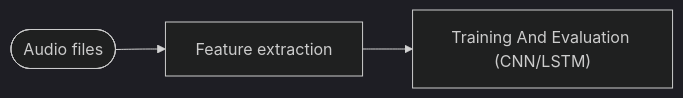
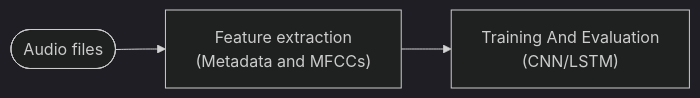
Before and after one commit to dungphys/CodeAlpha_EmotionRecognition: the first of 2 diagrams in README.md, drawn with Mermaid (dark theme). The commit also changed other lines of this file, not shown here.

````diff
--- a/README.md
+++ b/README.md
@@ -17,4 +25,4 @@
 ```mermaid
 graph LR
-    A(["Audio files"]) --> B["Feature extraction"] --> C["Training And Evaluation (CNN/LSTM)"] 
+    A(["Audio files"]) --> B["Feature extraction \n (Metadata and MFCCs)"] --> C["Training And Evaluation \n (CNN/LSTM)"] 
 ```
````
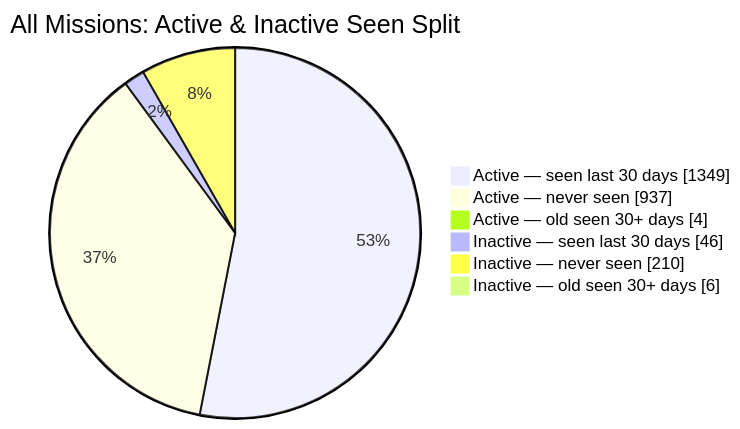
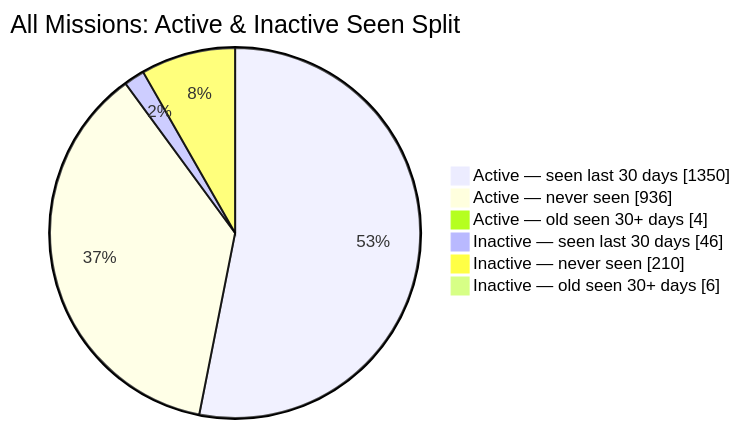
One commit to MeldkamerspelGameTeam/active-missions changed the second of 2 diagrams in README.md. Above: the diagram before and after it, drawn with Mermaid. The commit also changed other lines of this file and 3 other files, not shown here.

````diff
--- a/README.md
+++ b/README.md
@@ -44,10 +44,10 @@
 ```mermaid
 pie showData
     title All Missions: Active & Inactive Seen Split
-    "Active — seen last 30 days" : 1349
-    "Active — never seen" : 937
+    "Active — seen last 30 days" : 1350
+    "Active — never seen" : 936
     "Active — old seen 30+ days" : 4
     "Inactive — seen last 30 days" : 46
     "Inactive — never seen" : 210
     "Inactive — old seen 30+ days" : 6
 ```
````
..............................
- **ASSIGNMENT**
Among the lines of the listing above, which ones contain the word "files"? Show them.

- **ANSWER**
-    A(["Audio files"]) --> B["Feature extraction"] --> C["Training And Evaluation (CNN/LSTM)"] 
+    A(["Audio files"]) --> B["Feature extraction \n (Metadata and MFCCs)"] --> C["Training And Evaluation \n (CNN/LSTM)"] 
One commit to MeldkamerspelGameTeam/active-missions changed the second of 2 diagrams in README.md. Above: the diagram before and after it, drawn with Mermaid. The commit also changed other lines of this file and 3 other files, not shown here.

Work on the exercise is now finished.